The separatist leaders will write to the First Minister, seeing him as a potential Western ally who understands their desire to break away from a larger state.
At a press conference in Moscow, separatist official Andrei Kramar said: "We hope he will explain to the West in plain English why the Donetsk and Luhansk regions have taken this step."
Mr Kramar, who presented himself as one of two Russian representatives of the newly formed Donetsk People's Republic, acknowledged that the circumstances of south-east Ukraine and Scotland were different, but he added: "Scotland will understand."
Mr Kramar also revealed that the Donetsk People's Republic leadership had made plans to ask other leaders around the world for recognition and support.
Separatists in Donetsk and Luhansk claimed 89% and 96% respectively voted in favour of self-rule in the referendums.
But Olexander Turchynov, Ukraine's acting president, said the claimed turnout of 75% by the rebels was nearer 30%.
He told Ukraine's parliament: "The farce that terrorist separatists call a referendum is nothing more than propaganda to cover up murders, kidnappings, violence and other serious crimes."
The move by the pro-Russian separatists to try to engage Mr Salmond in their cause will do little to ease the controversy sparked by the FM's recent remarks in a magazine interview last month.
In GQ magazine he admitted to admiring "certain aspects" of Russian President Vladimir Putin and praised him for restoring "a substantial part of Russian pride."
The SNP leader's political opponents seized on the comments, with Prime Minister David Cameron accusing Mr Salmond of "a major error of judgment".
The First Minister is due to meet with Scottish Ukrainians shortly to explain his comments but last night Willie Rennie, the Scottish Liberal Democrat leader, renewed his call for the SNP leader to apologise. He said: "The fact that pro-Russian separatists in the Ukraine now appear to view the First Minister as some sort of poster-boy for their cause would suggest he has failed to convince people his comments on President Putin were balanced.
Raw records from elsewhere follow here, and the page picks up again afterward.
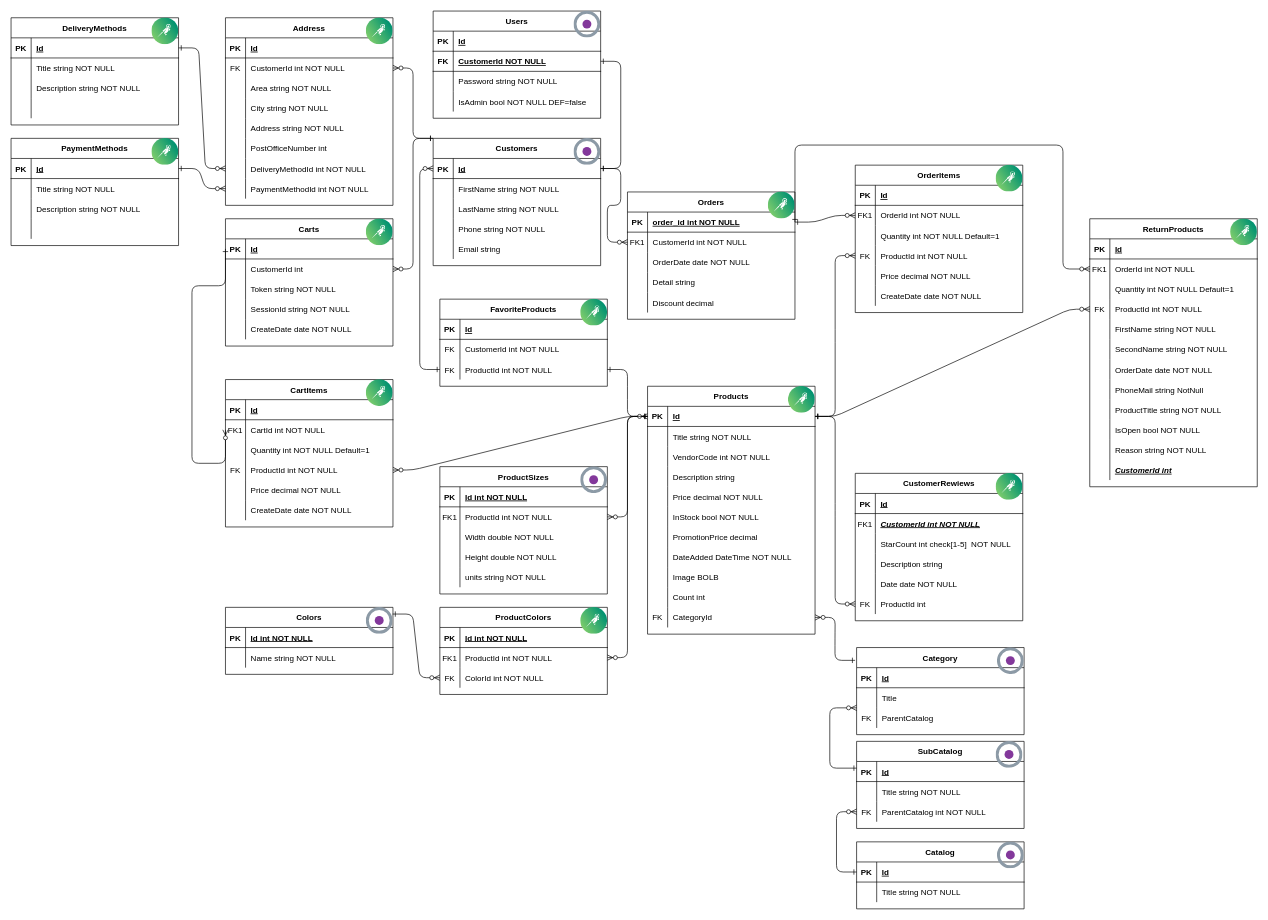
maxpe3447/OpencartShop keeps this draw.io diagram as OpencartShop/Domain/DataBaseStruct.drawio. Above is the earlier version. Source tidied: cells renumbered, new cells numbered last; positions are measured from the earlier drawing's top-left corner, leaving out a move shared by most shapes. Both pictures are drawn from the tidied source at 67%, with x=0, y=0 at pixel (11, 11).
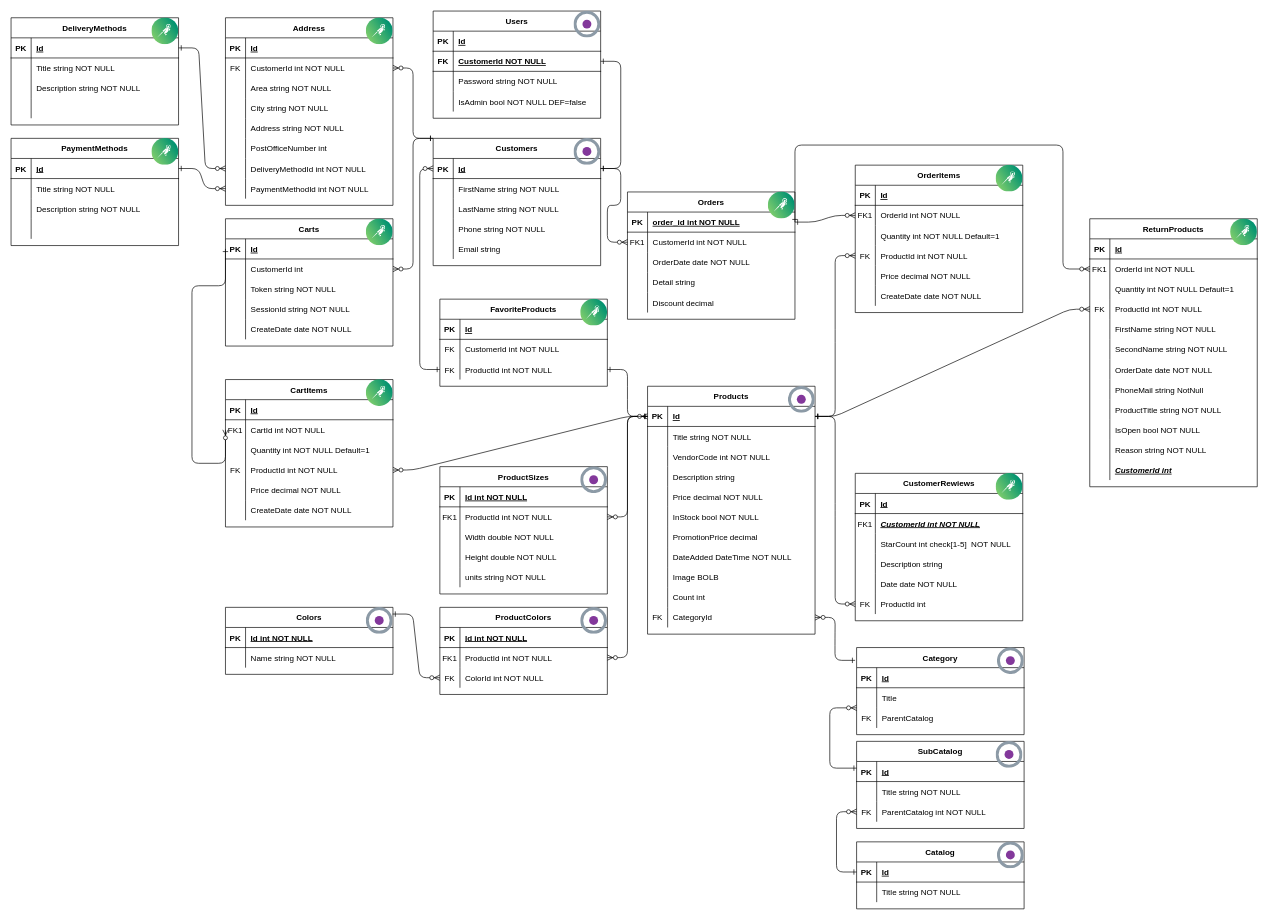
The same diagram, later.

The edit, as a diff of the source:
```diff
@@
-    <mxCell id="333" style="image;perimeter=ellipsePerimeter;html=1;align=center;fontSize=12;verticalAlign=top;fontColor=#364149;shadow=0;dashed=0;image=img/lib/cumulus/cumulus_linux_icon.svg;" parent="1" vertex="1">
-      <mxGeometry x="1160" y="560" width="40" height="40" as="geometry" />
-    </mxCell>
-    <mxCell id="334" style="image;perimeter=ellipsePerimeter;html=1;align=center;fontSize=12;verticalAlign=top;fontColor=#364149;shadow=0;dashed=0;image=img/lib/cumulus/cumulus_linux_icon.svg;" parent="1" vertex="1">
-      <mxGeometry x="850" y="890" width="40" height="40" as="geometry" />
-    </mxCell>
@@
+    <mxCell id="352" style="image;perimeter=ellipsePerimeter;html=1;align=center;fontSize=12;verticalAlign=top;fontColor=#364149;shadow=0;dashed=0;image=img/lib/cumulus/netq_agent.svg;" parent="1" vertex="1">
+      <mxGeometry x="850" y="890" width="40" height="40" as="geometry" />
+    </mxCell>
+    <mxCell id="353" style="image;perimeter=ellipsePerimeter;html=1;align=center;fontSize=12;verticalAlign=top;fontColor=#364149;shadow=0;dashed=0;image=img/lib/cumulus/netq_agent.svg;" parent="1" vertex="1">
+      <mxGeometry x="1160" y="560" width="40" height="40" as="geometry" />
+    </mxCell>
```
"Alex Salmond now needs to do what he should have done in the first place, which is apologise for his ill-judged remarks."
In response, a Scottish Government spokeswoman said: "It is internationally recognised that the referenda being held in Ukraine are unconstitutional, illegal and illegitimate, and the Scottish Government has consistently made clear we agree with that view.
"In contrast, Scotland's forthcoming referendum has been agreed as part of a legal and constitutional process, culminating in the Edinburgh Agreement.
"Scotland's referendum has been cited internationally, including by US Secretary of State John Kerry, as a model of how such processes should be conducted."
Meanwhile the Prime Minister told MPs Britain was to offer another two Typhoon warplanes to patrol the skies of eastern Europe amid continuing tensions with Russia over Ukraine.
The RAF has already sent four Typhoons to join Nato's air policing mission over its Baltic member countries of Estonia, Latvia and Lithuania.